Memories are an integral part of being human. They haunt us, we cherish them, and in our lives we collect more of them with each new experience. Without memory, you would not be able to maintain a relationship, drive your car, talk to your children, read a poem, watch television, or do much of anything at all. Memory: A Very Short Introduction explores the fascinating intricacies of human memory. Is it one thing or many? Why does it seem to work well sometimes and not others? What happens when it "goes wrong"? Can it be improved or manipulated through techniques such as mnemonic rhymes or "brain implants"? How does memory change as we age? And what about so-called recovered memories--can they be relied upon as a record of what actually happened in our personal past? This book brings together our most recent knowledge to address (in a scientifically rigorous but highly accessible way) these and many other important questions about how memory works, and why we can't live without it.

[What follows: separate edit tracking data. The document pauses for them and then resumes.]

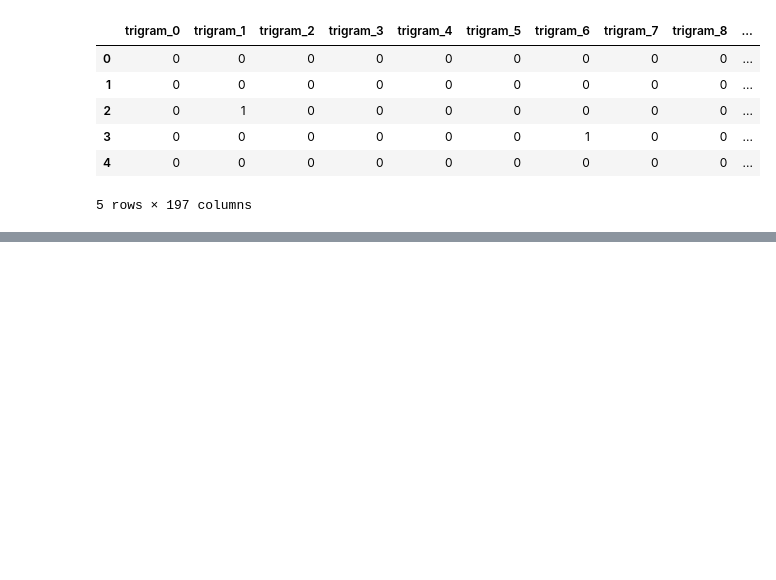
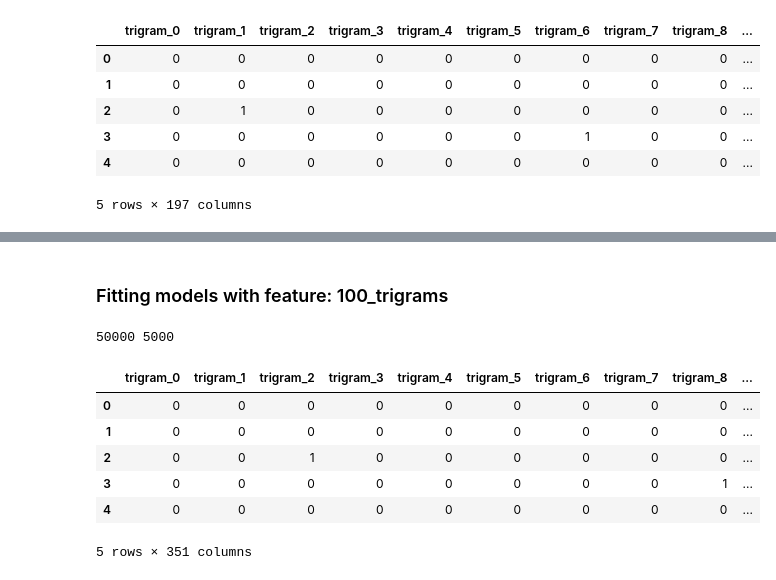
Before and after one commit to gammingfreak/Language-Detection, a Jupyter notebook: ann/fit_ann.ipynb, the cells around one changed output, grey strips where cells are left out. Cells and saved outputs as stored; diff of their text form; code cells hidden in the pictures; blank space fills up the shorter version.

Commit message:
Added code to fit_ann to run all test models

```diff
--- a/ann/fit_ann.ipynb
+++ b/ann/fit_ann.ipynb
@@ -100,0 +173,15 @@ print(confusion_matrix(valid_y,pred_y))
+# %% [markdown]
+### Fitting models with feature: 100_trigrams
+# %%
+(train_x,train_y), (valid_x,valid_y) = get_data('100')
+print(len(train_x),len(valid_x))
+train_x.head()
+# %% [output]
+50000 5000
+|  | trigram_0 | trigram_1 | trigram_2 | trigram_3 | trigram_4 | trigram_5 | trigram_6 | trigram_7 | trigram_8 | ... |
+| 0 | 0 | 0 | 0 | 0 | 0 | 0 | 0 | 0 | 0 | ... |
+| 1 | 0 | 0 | 0 | 0 | 0 | 0 | 0 | 0 | 0 | ... |
+| 2 | 0 | 0 | 1 | 0 | 0 | 0 | 0 | 0 | 0 | ... |
+| 3 | 0 | 0 | 0 | 0 | 0 | 0 | 0 | 0 | 1 | ... |
+| 4 | 0 | 0 | 0 | 0 | 0 | 0 | 0 | 0 | 0 | ... |
+5 rows × 351 columns
```
Also changed, not shown: parts of 18 cells of this notebook.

About the Series: Combining authority with wit, accessibility, and style, Very Short Introductions offer an introduction to some of life's most interesting topics. Written by experts for the newcomer, they demonstrate the finest contemporary thinking about the central problems and issues in hundreds of key topics, from philosophy to Freud, quantum theory to Islam.
Paperback: 144 pages
Publisher: Oxford University Press; 1st edition (December 15, 2008)
Product Dimensions: 6.8 x 0.4 x 4.3 inches / 17 x 1 x 11 cm
Shipping Weight: 5 ounces / 142 g
Dr. Jonathan Foster is a Clinical Professor affiliated with Curtin University, the University of Western Australia and the Telethon Institute. He works part-time in the Neurosciences Unit, Health Department of WA and in Private Practice. He has over 25 years' experience working in the field of memory and memory disorders, with over 100 peer-reviewed publications.